It is our opinion that in our Group I patients, the co-contraction between shoulder abductors (supraspinatus, infraspinatus and deltoid) and adductors (mainly, pectoralis major, teres major and latissimus dorsi) and also subscapularis muscle tightness cause limitation of shoulder elevation. If antagonistic muscles (teres major and latissimus dorsi) are transferred for the paretic muscles (infraspinatus) and the pectoralis major and subscapularis muscles are released with preserving their shoulder stability function, these children can have as succesfull postoperative shoulder abduction and external rotation as the children in Group II, who has less cross innervation hence better preoperative abduction value. Group I and II patient had almost similar postoperative mean abduction (131.4° & 140°, respectively) and external rotation values (82.6° & 82.7°, respectively).
Extensive dissection of latissimus dorsi and teres major muscles from the surrounding structures gave us the opportunity to utilize both muscles for transfer, without any difficulty during the passage of the conjoined tendon through the tunnel which was prepared between long head of triceps and deltoid muscle, and also during reinsertion to the humerus.
Several authors reported recurrences of the deformity in terms of reduction of external rotation and abduction gain. Two of the 12 children in Al-Qattan series  and three of 35 cases in Phipps and Hoffer series  had recurrence of the deformity. Al-Qattan  classified the possible cause of this late complication as recurrence of the internal rotation contracture (mainly in the subscapularis), gradual contracture of the teres major as part of the inferior glenohumeral angle contracture and co-contraction of the muscles. We did not have any recurrence of the deformity during the follow-up period which may be related to the use of rigid fixation with bone anchors for reinsertion of the conjoint tendon.

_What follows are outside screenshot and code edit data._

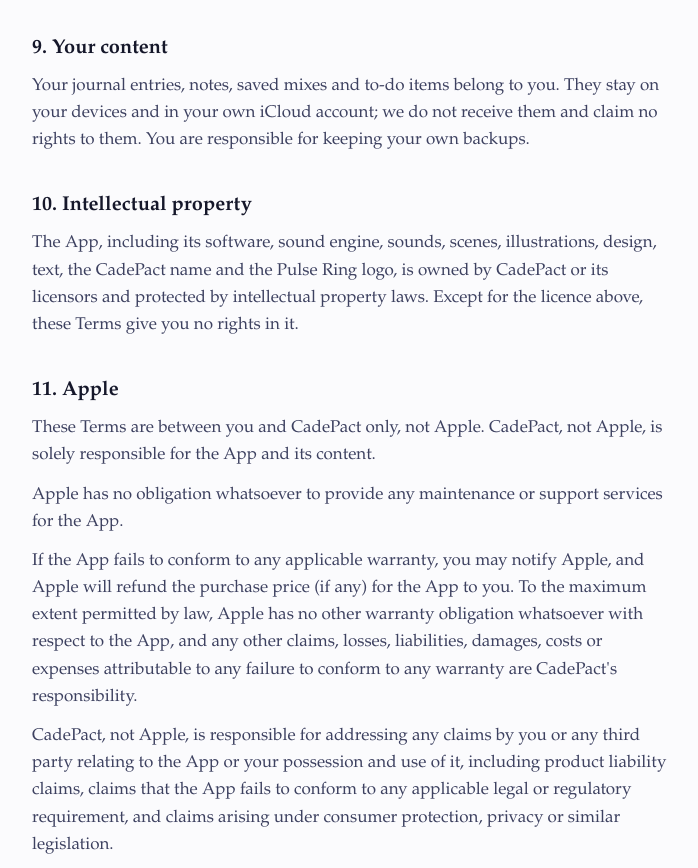
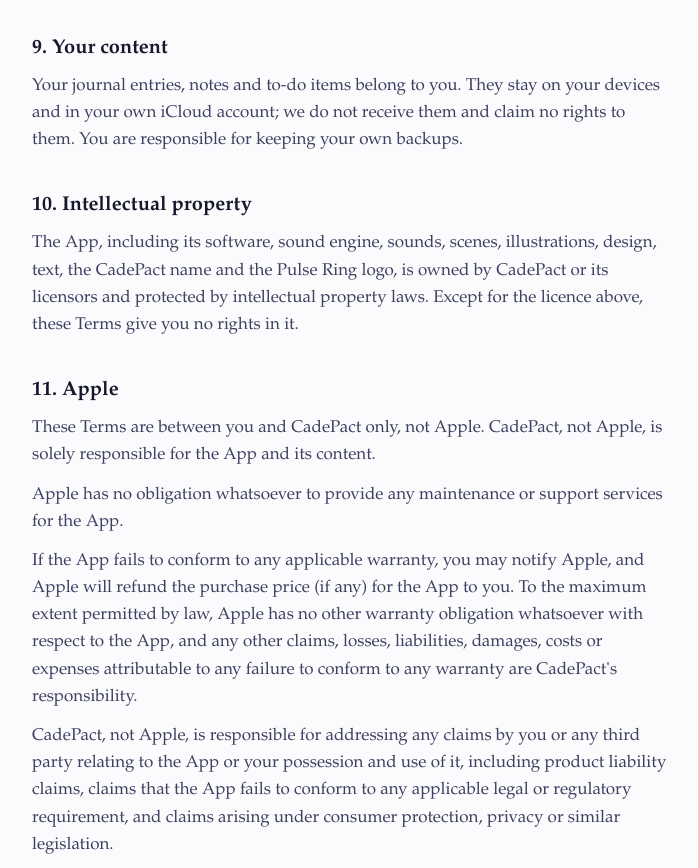
Before and after one commit to cadepact/cadepact-legal, a plain HTML site: page terms.html in a window 1280 px wide. Shown: the part 2700-3568 px from the top of the page, without its empty margins (288-986 px from the left). Drawn offline with Linux system fonts and the light colour scheme.

Commit message:
Terms: remove saved mixes

```diff
--- a/terms.html
+++ b/terms.html
@@ -49,7 +49,7 @@ a { color:var(--accent); }</style>
 <h2>8. Acceptable use</h2>
 <p>You agree not to: copy, modify, translate or create derivative works of the App or its sounds, scenes or artwork; record, extract or redistribute the App's sounds or content for commercial purposes; reverse engineer, decompile or disassemble the App, except where the law expressly allows it; remove any notices; use the App in any unlawful way; or try to bypass the App's purchase or security features.</p>
 <h2>9. Your content</h2>
-<p>Your journal entries, notes, saved mixes and to-do items belong to you. They stay on your devices and in your own iCloud account; we do not receive them and claim no rights to them. You are responsible for keeping your own backups.</p>
+<p>Your journal entries, notes and to-do items belong to you. They stay on your devices and in your own iCloud account; we do not receive them and claim no rights to them. You are responsible for keeping your own backups.</p>
 <h2>10. Intellectual property</h2>
 <p>The App, including its software, sound engine, sounds, scenes, illustrations, design, text, the CadePact name and the Pulse Ring logo, is owned by CadePact or its licensors and protected by intellectual property laws. Except for the licence above, these Terms give you no rights in it.</p>
 <h2>11. Apple</h2>
```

We believe that in cases who has congruent glenohumeral joint (Type I-III Waters-Peljovich grading system), and deltoid muscle strength of M3–M4 (British Medical Research Council evaluation) but weak or absent external rotation, if the latissimus dorsi and teres major muscles have sufficient strength (M3 or more), the ideal procedure is transfer of latissimus dorsi and /or teres major onto the posterior aspect of the greater tuberosity of humerus, at the insertion of the infraspinatus. So we are not totally convinced about adding trapezius muscle transfer concomitantly with the latissimus dorsi + teres major transfer session. We rather preserve this muscle for the patients that could not achieve enough shoulder abduction after the first operation.